Check this out. This is what it looks like when your friend is buried in a slide. He’s only about a meter and a half under, but when you look at it from this angle, it’s chilling to the bone. This was a hands-on workshop teaching us how to strategically probe for our partners in case something like this really happened. The instructors implored us to practice using avalanche probes, as this is a crucial step to recovering a homey alive.

“The mountains don’t care that your mother, father, friends and family love you and will miss you when you’re gone.”

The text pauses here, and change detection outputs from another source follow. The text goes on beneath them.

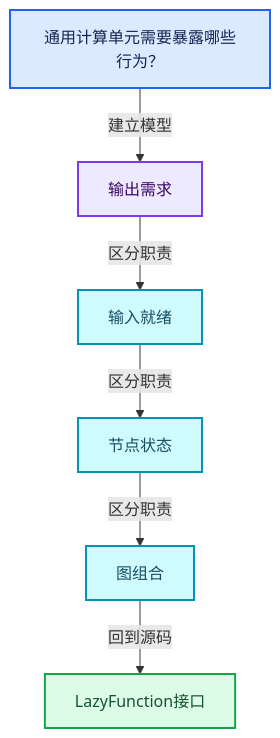
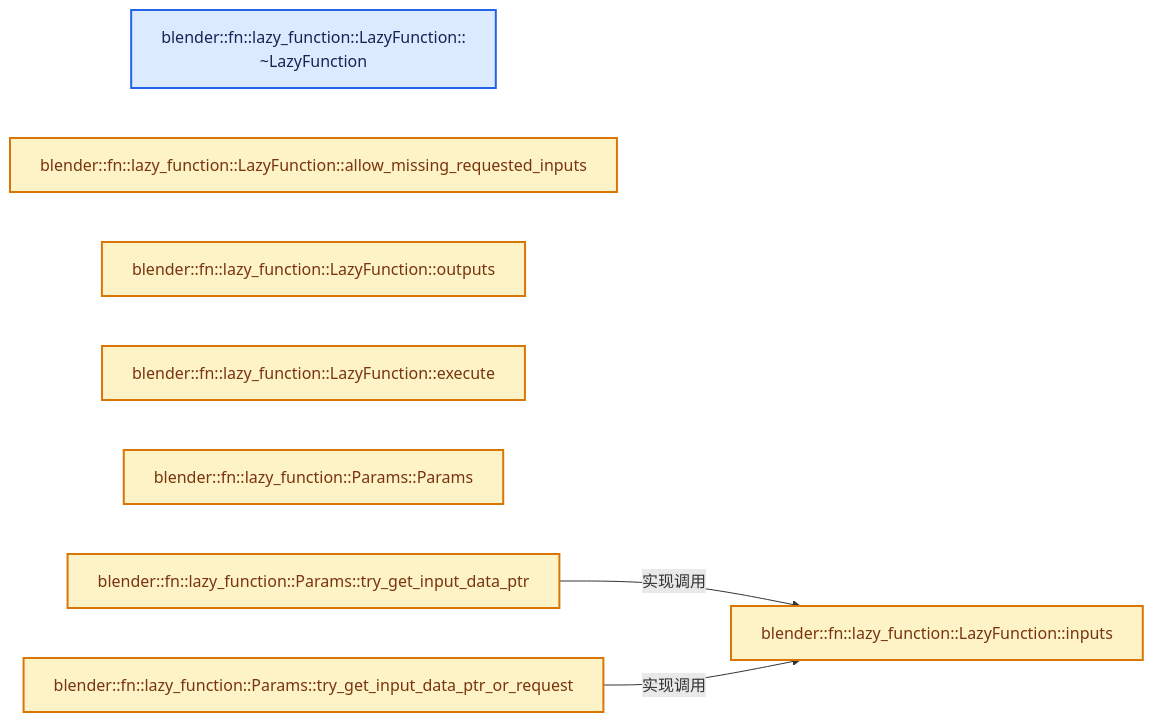
Before and after one commit to yunkezengren/blender-.vscode: the second of 4 diagrams in 杂/markdown/全面学习-codex/09-LazyFunction与节点执行架构/02-LazyFunction接口.md, drawn with Mermaid. The commit also changed other lines of this file and 1930 other files, not shown here.

````diff
--- a/杂/markdown/全面学习-codex/09-LazyFunction与节点执行架构/02-LazyFunction接口.md
+++ b/杂/markdown/全面学习-codex/09-LazyFunction与节点执行架构/02-LazyFunction接口.md
@@ -61,20 +46,19 @@
 ```mermaid
-flowchart TB
-  Q["通用计算单元需要暴露哪些行为？"]:::input
-  C0["输出需求"]:::abstraction
-  C1["输入就绪"]:::data
-  C2["节点状态"]:::data
-  C3["图组合"]:::data
-  R["LazyFunction接口"]:::result
-  Q -->|"建立模型"| C0
-  C0 -->|"区分职责"| C1
-  C1 -->|"区分职责"| C2
-  C2 -->|"区分职责"| C3
-  C3 -->|"回到源码"| R
+flowchart LR
+  F0["blender::fn::lazy_function::LazyFunction::<br/>~LazyFunction"]:::input
+  F1["blender::fn::lazy_function::LazyFunction::allow_missing_requested_inputs"]:::compute
+  F2["blender::fn::lazy_function::LazyFunction::inputs"]:::compute
+  F3["blender::fn::lazy_function::LazyFunction::outputs"]:::compute
+  F4["blender::fn::lazy_function::LazyFunction::execute"]:::compute
+  F5["blender::fn::lazy_function::Params::Params"]:::compute
+  F6["blender::fn::lazy_function::Params::try_get_input_data_ptr"]:::compute
+  F7["blender::fn::lazy_function::Params::try_get_input_data_ptr_or_request"]:::compute
+  F6 -->|"实现调用"| F2
+  F7 -->|"实现调用"| F2
   classDef input fill:#DBEAFE,stroke:#2563EB,color:#172554,stroke-width:2px;
   classDef data fill:#CFFAFE,stroke:#0891B2,color:#164E63,stroke-width:2px;
   classDef abstraction fill:#EDE9FE,stroke:#7C3AED,color:#3B0764,stroke-width:2px;
   classDef compute fill:#FEF3C7,stroke:#D97706,color:#78350F,stroke-width:2px;
   classDef result fill:#DCFCE7,stroke:#16A34A,color:#14532D,stroke-width:2px;
   classDef error fill:#FEE2E2,stroke:#DC2626,color:#7F1D1D,stroke-width:2px;
 ```
````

The course consisted of a good blend of classroom time, with presentations from different Wasatch resorts’ patrolling elite and a few other mega-authorities on backcountry safety, and hands-on field training. From recovering beacons to searching techniques and digging snowpits, these dudes covered the bases, but that was all secondary stuff. Their main goal was not to simply show us what to do if a massive slide buried you and your crew, but more importantly, they wanted to make sure that first and foremost, we knew how to prevent them by identifying terrain, reading slopes, finding “safe zones” and myriad testing methods of the snowpack to ensure that if we chose to ride, we did everything we could to try and prevent a tragedy. Long story short, the instructors were incredibly informative and extremely helpful, and they’re not doing this for profit, by any means. It’s actually quite the opposite. They’re doing this to make sure that when people go out into the backcountry, they’re safe. Basically, because they do care that your mother, father, family and friends will miss you when you’re gone.”

I recommend this class to anyone interested, and I would like to thank all of the instructors, Jared Ishkanian and all of his colleagues at Snowbird, and most importantly, Craig Gordon and his crew of tutors that made us all feel a little bit better about being safe out of bounds.

For more information, go to utahavalanchecenter.org or call (888) 999-4019

This is one dude you do NOT want to see when you’re in the backcountry. The local AirMed staffers flew in to let us know what to do if we’re first on the scene of an avalanche or injury, and although you definitely don’t want to encounter this guy in the woods, if something goes wrong, he’s your best hope of getting out alive.

This is one dude you do NOT want to see when you’re in the backcountry. The local AirMed staffers flew in to let us know what to do if we’re first on the scene of an avalanche or injury, and although you definitely don’t want to encounter this guy in the woods, if something goes wrong, he’s your best hope of getting out alive.

Digging snow pits is one of the best ways to assess the snow pack. However, it’s not the first step. Make sure you ALWAYS check your local avalanche report. Snow pits are one of the last steps to assessing snow pack, and checking the report is the first. If the conditions are anywhere from “Moderate” to “Extreme,” really evaluate what is on the line. If you choose to go out, make sure you know what you’re doing and you’ve taken the proper steps to ensure your safety. The best way to do that is to take a class like this and get educated.

Digging snow pits is one of the best ways to assess the snow pack. However, it’s not the first step. Make sure you ALWAYS check your local avalanche report. Snow pits are one of the last steps to assessing snow pack, and checking the report is the first. If the conditions are anywhere from “Moderate” to “Extreme,” really evaluate what is on the line. If you choose to go out, make sure you know what you’re doing and you’ve taken the proper steps to ensure your safety. The best way to do that is to take a class like this and get educated.